- Advise the Archbishop on matters of resources, including numbers of parishes, numbers of priests, financial sustainability of parishes, and other resources required for the Church in the Deanery.
- Ensure the appropriate use of buildings and other resources within the Deanery and advise on the quality of buildings.
- Provide a forum for co-ordinating activities (such as times of Masses) across parishes.
- Provide a forum for inter-parish activities to be developed (e.g. providing for parishioners on the margins of the Church, providing for adult education groups, etc).
- Undertake any other work which promotes the Gospel in action in the Deanery.
ROLE OF THE LAY CO-CHAIR OF DEANERY COUNCIL
The Lay Co-Chair of the Deanery Council should be concerned with supporting the Dean, as the other Co-Chair, on all relevant matters concerned with the forming, operation, and development of the Deanery Council and of the life and work of the Deanery itself.
The Lay Co-Chair will be appointed for a two-year period and may be re-appointed on completion of this term of office.
The Lay Co-Chair of the Deanery is expected to be a person who can contribute constructively to the strategic development of the Deanery and the Archdiocese. This will require an understanding of the direction in which the Church is taking in Glasgow, as well as a grasp of the ways in which the operation of the Church can function within the resources available to it. This person should be prepared to participate in decision-making which is always in the best interests of the Church as a whole.
The Lay Co-Chair of the Deanery Council will be expected to
- Support and advise the Dean in matters relating to the development of the Deanery.
- Foster and encourage lay participation in the life of the Deanery.

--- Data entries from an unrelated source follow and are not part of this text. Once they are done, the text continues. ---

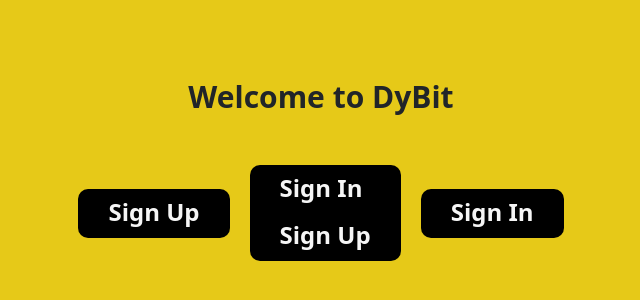
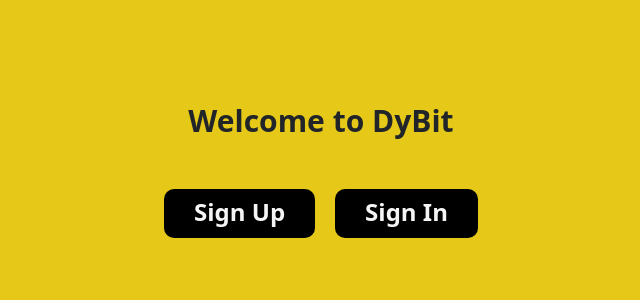
Before and after one commit to p34-pac/Dybit-React-NodeJs-branched, a React (Vite) app in the folder client/: page / in a window 1280 px wide. Shown: the part 230-530 px from the top of the page, without its empty margins (319-959 px from the left). Built offline with nearby package versions, Linux system fonts and the light colour scheme; no server answers.

Commit message:
mistakes corrected

```diff
--- a/client/src/Pages/LandingPage/Home.jsx
+++ b/client/src/Pages/LandingPage/Home.jsx
@@ -11,14 +11,6 @@ function Home() {
 
       <section className='access'>
         <div className='access-btn'>
-          <a href='#'>
-            <button className='signup-btn'>Sign Up</button>
-          </a>
-        </div>
-        <div className='access-btn'>
-          <a href='#'>
-            <button className='signin-btn'>Sign In</button>
-          </a>
           <Link to="/register">
             <button className='signup-btn'>Sign Up</button>
           </Link>
```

- Visit parishes within the Deanery to encourage lay participation in the development of the Church in the Archdiocese.
- Act as a main support to the Dean in him carrying out his duties as Dean.
- Contribute to the overall strategic leadership and development of the Archdiocese as it relates to the operational work of the parishes.

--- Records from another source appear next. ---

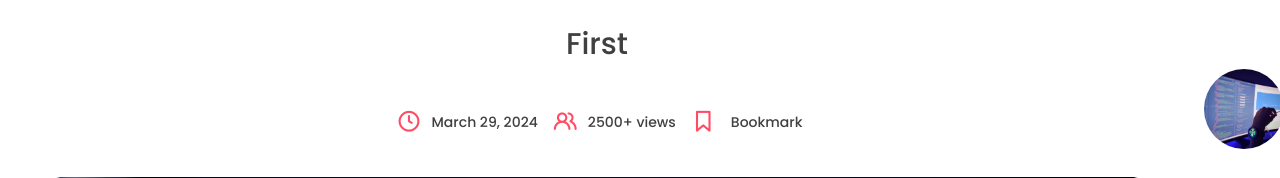
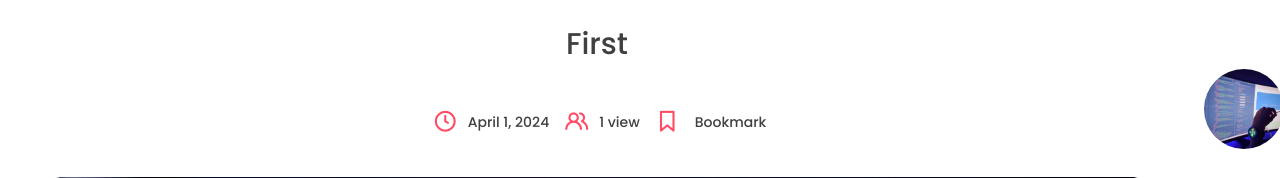
Before and after one commit to d-luangrath/blog-app, a Django app: a page that uses app/templates/app/post.html in a window 1280 px wide; the page is wider, and only the part inside the window is pictured. Shown: the part 223-401 px from the top of that part. Run offline with Django 4.2, Linux system fonts and the light colour scheme; data comes from the database, SQL or seed files in the repository; data that the repository does not hold is empty; some libraries are stand-ins or nearby versions.

Commit message:
Count views on the blog post

```diff
--- a/app/models.py
+++ b/app/models.py
@@ -22,3 +22,4 @@
     slug = models.SlugField(max_length=200, unique=True)
     image = models.ImageField(null=True, blank=True, upload_to="images/")
     tags = models.ManyToManyField(Tag, blank=True, related_name="post")
+    view_count = models.IntegerField(null=True, blank=True)
--- a/app/templates/app/post.html
+++ b/app/templates/app/post.html
@@ -30,7 +30,7 @@
                   </div>
                   <div class="track">
                     <i class="uil uil-users-alt"></i>
-                    <p class="view-count">2500+ views</p>
+                    <p class="view-count">{{post.view_count}} view{{post.view_count|pluralize}}</p>
                   </div>
                   <div class="track">
                     <form action="" method="POST">
--- a/app/views.py
+++ b/app/views.py
@@ -9,5 +9,12 @@
 
 def post_page(request, slug):
     post = Post.objects.get(slug=slug)
+
+    if post.view_count is None:
+        post.view_count = 1
+    else:
+        post.view_count += 1
+    post.save()
+
     context = {'post':post}
     return render(request, 'app/post.html', context)
```
Also changed, not shown: app/migrations/0003_post_view_count.py (added).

- Understand the wider issues in managing parishes and groups of parishes so that they function as sustainable units within the Archdiocese.
- Help to manage and organise all regular Deanery meetings, and any other such meeting as benefits the work of the Deanery.

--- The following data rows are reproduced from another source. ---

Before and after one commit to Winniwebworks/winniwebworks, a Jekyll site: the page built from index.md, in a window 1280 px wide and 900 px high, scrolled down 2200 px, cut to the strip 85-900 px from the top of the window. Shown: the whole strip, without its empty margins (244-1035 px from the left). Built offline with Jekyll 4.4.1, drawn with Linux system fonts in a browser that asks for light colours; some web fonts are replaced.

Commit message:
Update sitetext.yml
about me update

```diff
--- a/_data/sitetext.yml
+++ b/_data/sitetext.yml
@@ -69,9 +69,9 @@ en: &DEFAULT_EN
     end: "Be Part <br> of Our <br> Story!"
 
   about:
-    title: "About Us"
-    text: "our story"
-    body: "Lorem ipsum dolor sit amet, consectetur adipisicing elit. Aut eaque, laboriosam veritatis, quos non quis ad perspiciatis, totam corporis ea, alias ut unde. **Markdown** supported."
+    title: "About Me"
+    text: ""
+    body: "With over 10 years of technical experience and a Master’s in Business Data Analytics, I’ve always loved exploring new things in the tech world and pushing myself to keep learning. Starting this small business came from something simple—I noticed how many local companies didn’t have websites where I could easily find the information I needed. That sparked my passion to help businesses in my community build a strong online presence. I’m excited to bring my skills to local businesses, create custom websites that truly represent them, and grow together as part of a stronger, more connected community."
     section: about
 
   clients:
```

- Ensure that the laity are well informed of matters relating to parish and Deanery life
- Acting as an agent of communication to/from the Archdiocese.
- Participate in meetings and activities with other Co-Chairs and Deans.
- Undertake any other reasonable duty that advances the work of the Deanery Council.
SYNODALITY: This is a word which we will be hearing a lot in the future.
It is about the Church consulting all the People of God, and that means you! It will be a period of consultation and discernment in local churches.
Are we trying to journey together in our Christian life? What does it mean to journey together in faith? How can we respond to the challenge to journey together ? Are you aware of some happening in the local Church(Diocese) which makes you aware of being part of this local Church? Or do you feel separated from it?
It is an invitation for you and each of us to have our say about what we think of the church.
It is a process of listening. There is no set agenda or list of questions, it is for each of us to consider what direction the Holy Spirit is leading us.
Listening to one another “ is a slow and perhaps tiring exercise” but it must be done, including listening to “the questions, concerns and hopes of every church, people and nation,” and to the “challenges and changes” that world presents.
If you have questions, concerns, suggestions about what we need to do to be a vibrant church for the future you are invited to make your voice heard.
In an attempt to understand and find answers together as a parish then there will be a series of meetings and events where such discussions can be had. It is all part of an important dialogue in order for us to understand where we are as a Parish in terms of our journey of faith.
Below is a pdf of the most recent meeting outcomes which can also be read in the adjacent panel.